The John Hancock

This is something that not a lot of freelance consultants think about adding to their proposals. Instead of waiting on feedback regarding the proposal and then wasting even more time with contracts in order to finalize the deal, include a space where the client can sign off on the proposal. This means that the basics of the contract have already been agreed upon and the work can start while more formal documentation is drafted (if need be).

Your Contact Details

Your proposal should always end with a CTA along with all the various contact details they can use to reach you.

5 Things to Avoid When Writing A Consultant Proposal

1. When You Shouldn’t Have Started in the First Place

This is a skill that often (and unfortunately) comes with experience. When starting your freelance consultant career, it might be very tempting to grab every possible opportunity that comes your way. But many of these are only masquerading as opportunities. You will receive many who are just putting out their feelers.

They will request multiple proposals from multiple consultants with absolutely no intention (or the funds) to actually hire any of them. Then you also have those trying to source high quality strategy proposals and then have another less-skilled and cheaper consultant implement it. So ensure that you only write proposals for potential clients who are the real deal.

2. You ignored your USP

One of the first things to remember when learning how to write a consultant proposal is to focus on your USP (Unique Selling Point) as a freelance consultant. Consultants are a dime a dozen, so why should a company choose you out of all the proposals they’ve received? Focus on what sets you apart from the rest of the consulting crowd.

3. Explain the benefits

Someone once tried to sell me an entire renewable energy home kit. The price tag was well over the thousands and the features included was a list as long as my arm. But no matter how much they explained in regards to how MUCH I’ll be receiving for the price, I only sat up and started to listen when they started talking about what each of the features do and how I’ll actually be saving more money within just one year of use. If you are not an expert in a specific field, it won’t matter how many features are built into your proposal – if they don’t understand how it can benefit them, they won’t care.

4. Check, then check again!

When learning how to write a consultant proposal, everyone will tell you that the number one thing to avoid at all cost is errors. This is not a text to your friend where you can blame autocorrect when it comes to typos, spelling and other grammar mistakes. When writing a consultant proposal it needs to be absolutely perfect. So once you’re done, check it and then check it again!

5. Don’t double tap

Always keep in mind that every potential client and their business is unique. Don’t copy, paste from previous proposals and especially don’t copy, paste things from other written material you find somewhere on the internet.
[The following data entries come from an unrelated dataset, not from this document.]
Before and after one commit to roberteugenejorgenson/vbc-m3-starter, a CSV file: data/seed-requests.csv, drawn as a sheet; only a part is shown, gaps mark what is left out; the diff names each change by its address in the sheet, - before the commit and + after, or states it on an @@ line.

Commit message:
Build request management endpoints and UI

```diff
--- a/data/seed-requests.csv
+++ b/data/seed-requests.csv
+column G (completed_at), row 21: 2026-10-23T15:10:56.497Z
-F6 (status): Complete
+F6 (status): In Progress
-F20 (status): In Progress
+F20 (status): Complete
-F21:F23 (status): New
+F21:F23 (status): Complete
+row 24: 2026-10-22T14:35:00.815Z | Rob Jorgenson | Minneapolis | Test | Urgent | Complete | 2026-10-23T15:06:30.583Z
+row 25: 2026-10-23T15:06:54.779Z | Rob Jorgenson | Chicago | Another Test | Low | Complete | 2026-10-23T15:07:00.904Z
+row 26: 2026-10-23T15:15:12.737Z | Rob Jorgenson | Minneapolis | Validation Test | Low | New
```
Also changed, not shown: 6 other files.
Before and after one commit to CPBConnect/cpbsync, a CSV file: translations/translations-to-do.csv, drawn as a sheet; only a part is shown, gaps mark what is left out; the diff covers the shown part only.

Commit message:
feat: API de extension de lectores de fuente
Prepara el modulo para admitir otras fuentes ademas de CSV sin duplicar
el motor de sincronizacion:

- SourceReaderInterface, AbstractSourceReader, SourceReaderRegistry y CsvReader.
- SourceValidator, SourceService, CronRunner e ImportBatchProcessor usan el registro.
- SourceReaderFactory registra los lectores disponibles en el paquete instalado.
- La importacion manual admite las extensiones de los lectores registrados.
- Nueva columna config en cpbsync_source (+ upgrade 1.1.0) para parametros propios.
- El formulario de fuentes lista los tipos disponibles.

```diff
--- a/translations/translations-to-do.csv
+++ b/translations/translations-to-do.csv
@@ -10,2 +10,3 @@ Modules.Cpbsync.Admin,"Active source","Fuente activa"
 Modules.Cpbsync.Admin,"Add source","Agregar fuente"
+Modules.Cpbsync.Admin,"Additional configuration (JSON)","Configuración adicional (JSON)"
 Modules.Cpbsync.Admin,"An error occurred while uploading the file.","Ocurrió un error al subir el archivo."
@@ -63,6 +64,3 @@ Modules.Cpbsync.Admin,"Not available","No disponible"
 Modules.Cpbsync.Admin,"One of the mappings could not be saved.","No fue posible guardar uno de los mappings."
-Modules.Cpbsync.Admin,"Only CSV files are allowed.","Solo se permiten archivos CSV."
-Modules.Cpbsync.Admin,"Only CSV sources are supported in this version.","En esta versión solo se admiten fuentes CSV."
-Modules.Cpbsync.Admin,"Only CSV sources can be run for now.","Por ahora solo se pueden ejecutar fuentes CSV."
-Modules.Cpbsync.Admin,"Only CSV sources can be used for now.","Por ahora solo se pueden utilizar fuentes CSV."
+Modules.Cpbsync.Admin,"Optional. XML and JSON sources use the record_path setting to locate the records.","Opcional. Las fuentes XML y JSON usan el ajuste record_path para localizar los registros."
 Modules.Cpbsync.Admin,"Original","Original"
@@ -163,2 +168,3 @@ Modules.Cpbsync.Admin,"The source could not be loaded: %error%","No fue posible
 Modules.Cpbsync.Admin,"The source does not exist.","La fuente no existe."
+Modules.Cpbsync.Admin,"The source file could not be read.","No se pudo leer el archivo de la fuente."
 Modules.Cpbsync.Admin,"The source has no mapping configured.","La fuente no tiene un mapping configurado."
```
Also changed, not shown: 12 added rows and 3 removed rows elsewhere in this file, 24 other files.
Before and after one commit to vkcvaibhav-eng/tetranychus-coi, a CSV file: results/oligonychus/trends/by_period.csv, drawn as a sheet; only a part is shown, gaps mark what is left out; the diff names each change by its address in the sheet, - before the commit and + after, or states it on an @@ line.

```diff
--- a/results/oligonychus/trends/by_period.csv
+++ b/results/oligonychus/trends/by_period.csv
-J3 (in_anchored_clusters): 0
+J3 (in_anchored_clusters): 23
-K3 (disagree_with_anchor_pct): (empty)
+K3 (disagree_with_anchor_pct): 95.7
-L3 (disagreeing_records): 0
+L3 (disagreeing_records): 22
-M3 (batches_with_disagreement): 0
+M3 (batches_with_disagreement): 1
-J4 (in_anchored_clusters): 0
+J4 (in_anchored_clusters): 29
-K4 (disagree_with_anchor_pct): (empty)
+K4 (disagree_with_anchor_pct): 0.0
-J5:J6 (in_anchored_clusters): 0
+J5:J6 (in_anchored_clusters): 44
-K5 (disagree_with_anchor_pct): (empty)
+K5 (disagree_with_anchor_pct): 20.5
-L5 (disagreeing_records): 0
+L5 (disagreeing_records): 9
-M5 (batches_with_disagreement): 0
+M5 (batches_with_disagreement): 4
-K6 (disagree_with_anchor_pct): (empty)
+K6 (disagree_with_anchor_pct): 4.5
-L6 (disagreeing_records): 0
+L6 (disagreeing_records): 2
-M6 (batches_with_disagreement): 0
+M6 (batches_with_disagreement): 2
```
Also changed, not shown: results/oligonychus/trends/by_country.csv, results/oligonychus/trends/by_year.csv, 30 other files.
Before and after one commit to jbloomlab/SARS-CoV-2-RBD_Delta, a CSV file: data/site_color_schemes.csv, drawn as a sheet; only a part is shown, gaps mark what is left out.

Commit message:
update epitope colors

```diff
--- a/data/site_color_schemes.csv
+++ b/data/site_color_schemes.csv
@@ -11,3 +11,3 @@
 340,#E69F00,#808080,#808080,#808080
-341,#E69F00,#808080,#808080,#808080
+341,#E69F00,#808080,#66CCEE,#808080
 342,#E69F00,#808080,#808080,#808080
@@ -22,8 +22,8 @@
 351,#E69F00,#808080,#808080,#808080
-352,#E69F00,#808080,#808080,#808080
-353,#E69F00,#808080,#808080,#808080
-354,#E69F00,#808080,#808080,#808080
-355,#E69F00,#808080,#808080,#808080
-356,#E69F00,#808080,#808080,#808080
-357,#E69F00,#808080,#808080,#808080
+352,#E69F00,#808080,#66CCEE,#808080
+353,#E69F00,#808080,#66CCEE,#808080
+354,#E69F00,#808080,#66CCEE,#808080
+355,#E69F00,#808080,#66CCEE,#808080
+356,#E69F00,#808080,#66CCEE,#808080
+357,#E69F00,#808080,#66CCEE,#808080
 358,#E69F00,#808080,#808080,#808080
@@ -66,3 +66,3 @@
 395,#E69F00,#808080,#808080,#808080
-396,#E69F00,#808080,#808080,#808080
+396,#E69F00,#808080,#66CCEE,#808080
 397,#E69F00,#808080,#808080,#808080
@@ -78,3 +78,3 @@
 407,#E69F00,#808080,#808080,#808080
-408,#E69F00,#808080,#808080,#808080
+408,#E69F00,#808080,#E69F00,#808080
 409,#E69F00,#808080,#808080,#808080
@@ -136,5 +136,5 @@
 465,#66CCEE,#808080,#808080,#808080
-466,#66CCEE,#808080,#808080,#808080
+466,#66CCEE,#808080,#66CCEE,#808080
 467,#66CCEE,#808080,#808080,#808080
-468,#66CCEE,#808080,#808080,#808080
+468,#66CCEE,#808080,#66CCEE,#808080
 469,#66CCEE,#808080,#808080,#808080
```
Plagiarism is still a thing – especially when it comes to proposals where you are trying to sell your uniqueness and skills.

These are the key points to remember when learning how to write a consultant proposal. If you stick to these basics and some of our other helpful advice you’ll be able to get your freelance consulting career off to a flying start.